WORK INSTRUCTIONS:
Could you repeat all of the entries word for word, minus any pictures?

SUPPLIED RECORDS:

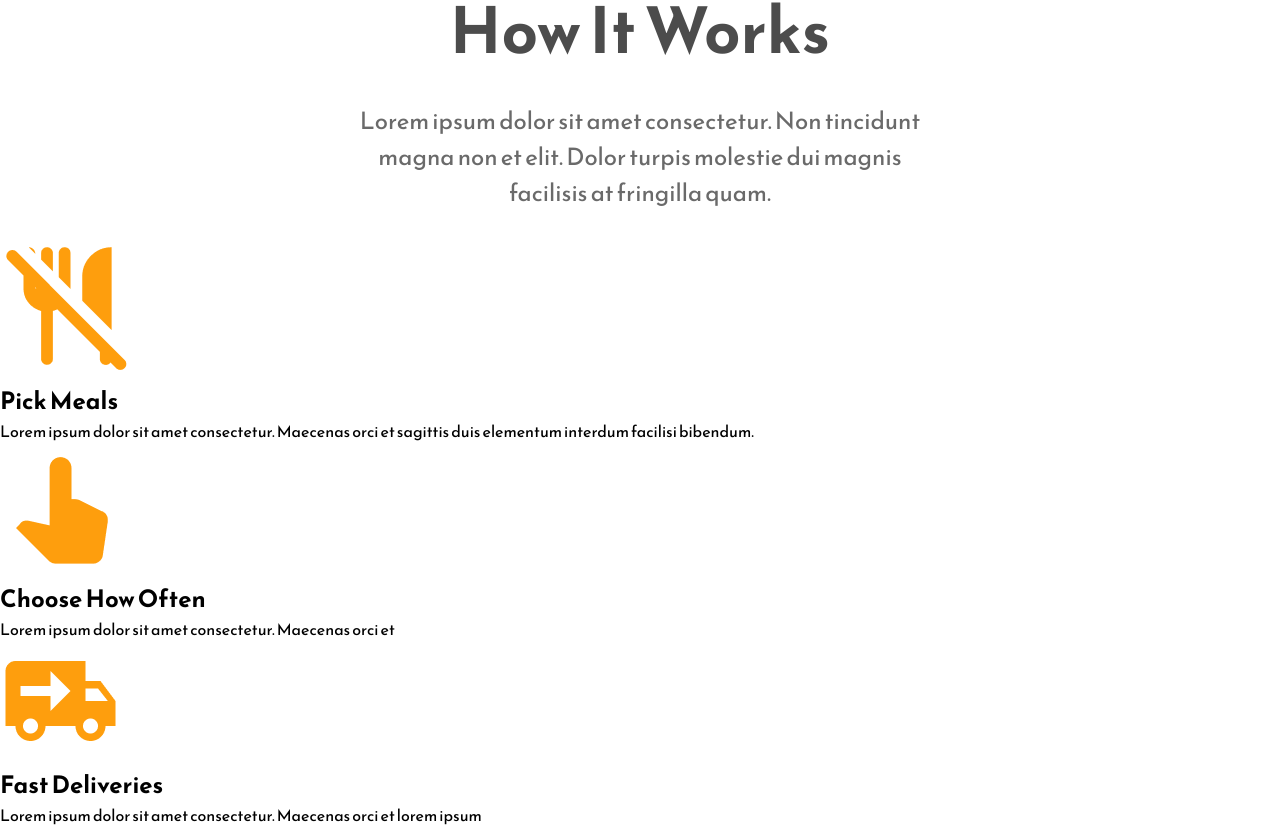
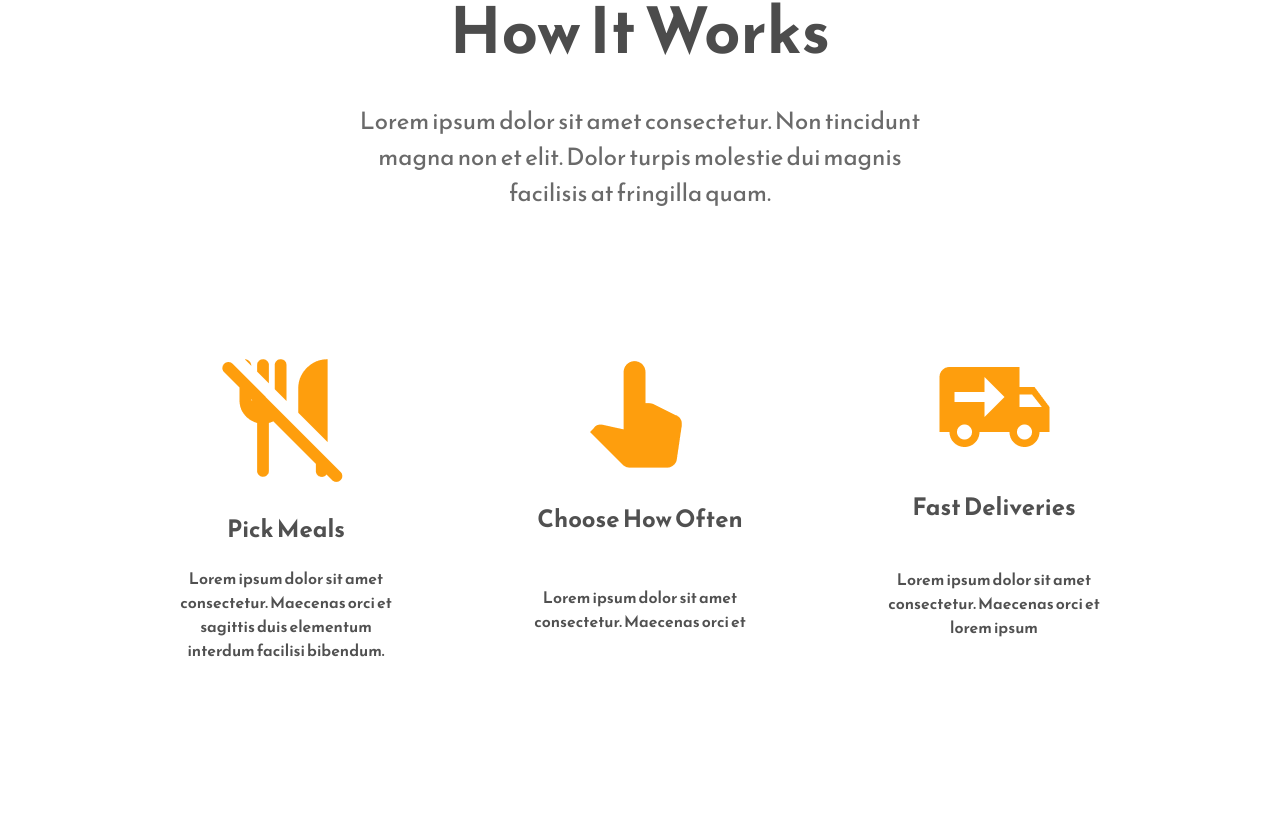
Before and after one commit to bikashofficial99/fodiee, a React (Create React App) app: page / in a window 1280 px wide. Shown: the part 2048-2875 px from the top of the page. After the commit the page ends 2745 px from the top, so only its background shows below. Built offline with nearby package versions, Linux system fonts and the light colour scheme.

Commit message:
Work css updated

```diff
--- a/src/App.css
+++ b/src/App.css
@@ -177,3 +177,34 @@ align-items: center;
   align-items: center;
   flex-direction: column;
 }
+.work-section-info {
+  width: 290px;
+  min-height: 350px;
+  background-color: white;
+  padding: 1rem 2rem;
+  display: flex;
+  flex-direction: column;
+  justify-content: center;
+  align-items: center;
+  text-align: center;
+  border-radius: 1rem;
+  color: #505050;
+  margin: 1rem 2rem;
+
+}
+.work-section-info h2 {
+  margin: 1rem 0rem;
+}
+.work-section-bottom {
+  margin-top: 5rem;
+  display: flex;
+  justify-content: center;
+  align-items: center;
+  flex-wrap: wrap;
+}
+.work-section-info p {
+  flex: 1;
+  display: flex;
+  align-items: center;
+  font-weight: 600;
+}
```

RESULT FOR THIS EXERCISE:
Before and after one commit to bikashofficial99/fodiee, a React (Create React App) app: page / in a window 1280 px wide. Shown: the part 2048-2875 px from the top of the page. After the commit the page ends 2745 px from the top, so only its background shows below. Built offline with nearby package versions, Linux system fonts and the light colour scheme.

Commit message:
Work css updated

```diff
--- a/src/App.css
+++ b/src/App.css
@@ -177,3 +177,34 @@ align-items: center;
   align-items: center;
   flex-direction: column;
 }
+.work-section-info {
+  width: 290px;
+  min-height: 350px;
+  background-color: white;
+  padding: 1rem 2rem;
+  display: flex;
+  flex-direction: column;
+  justify-content: center;
+  align-items: center;
+  text-align: center;
+  border-radius: 1rem;
+  color: #505050;
+  margin: 1rem 2rem;
+
+}
+.work-section-info h2 {
+  margin: 1rem 0rem;
+}
+.work-section-bottom {
+  margin-top: 5rem;
+  display: flex;
+  justify-content: center;
+  align-items: center;
+  flex-wrap: wrap;
+}
+.work-section-info p {
+  flex: 1;
+  display: flex;
+  align-items: center;
+  font-weight: 600;
+}
```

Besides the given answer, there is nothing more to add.